#### EXERCISE INSTRUCTIONS
When you reach the line containing "Before and after one commit to FridaCai/DreAssistor, an" in the entries below, start writing out each line exactly, and stop after the line containing "Also changed, not shown: sheet auto_tags, sheet".

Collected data
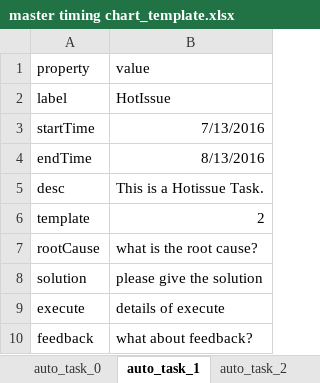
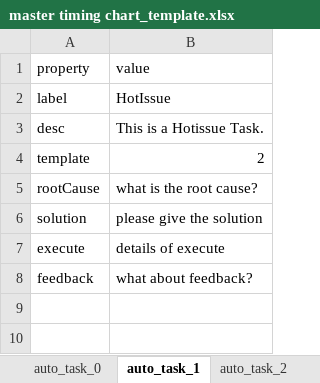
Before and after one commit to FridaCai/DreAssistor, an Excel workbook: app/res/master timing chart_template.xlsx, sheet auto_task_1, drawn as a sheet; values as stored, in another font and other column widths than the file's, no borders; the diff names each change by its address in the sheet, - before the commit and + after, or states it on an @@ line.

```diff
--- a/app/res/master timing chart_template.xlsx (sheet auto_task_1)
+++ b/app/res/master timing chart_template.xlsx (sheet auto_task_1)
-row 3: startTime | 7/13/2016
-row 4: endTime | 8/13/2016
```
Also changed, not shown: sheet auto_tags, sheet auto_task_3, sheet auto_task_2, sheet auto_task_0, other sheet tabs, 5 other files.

==

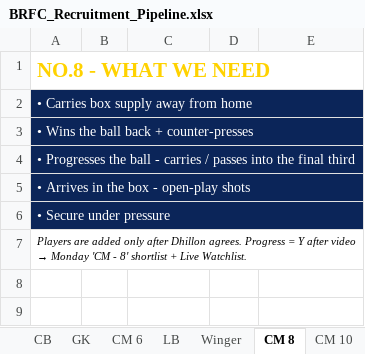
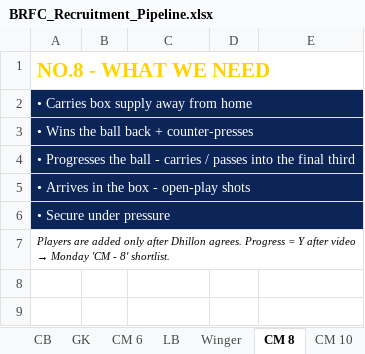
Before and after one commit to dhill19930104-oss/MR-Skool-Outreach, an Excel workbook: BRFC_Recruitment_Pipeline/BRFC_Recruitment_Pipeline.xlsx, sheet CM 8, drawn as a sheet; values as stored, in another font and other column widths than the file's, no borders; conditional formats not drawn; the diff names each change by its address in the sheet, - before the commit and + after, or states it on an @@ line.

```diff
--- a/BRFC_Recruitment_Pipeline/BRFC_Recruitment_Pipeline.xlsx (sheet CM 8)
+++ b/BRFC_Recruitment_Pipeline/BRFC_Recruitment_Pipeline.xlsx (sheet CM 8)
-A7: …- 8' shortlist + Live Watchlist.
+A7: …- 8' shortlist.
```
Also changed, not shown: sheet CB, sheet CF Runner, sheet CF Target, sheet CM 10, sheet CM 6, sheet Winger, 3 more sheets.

#### TASK RESPONSE
Before and after one commit to FridaCai/DreAssistor, an Excel workbook: app/res/master timing chart_template.xlsx, sheet auto_task_1, drawn as a sheet; values as stored, in another font and other column widths than the file's, no borders; the diff names each change by its address in the sheet, - before the commit and + after, or states it on an @@ line.

```diff
--- a/app/res/master timing chart_template.xlsx (sheet auto_task_1)
+++ b/app/res/master timing chart_template.xlsx (sheet auto_task_1)
-row 3: startTime | 7/13/2016
-row 4: endTime | 8/13/2016
```
Also changed, not shown: sheet auto_tags, sheet auto_task_3, sheet auto_task_2, sheet auto_task_0, other sheet tabs, 5 other files.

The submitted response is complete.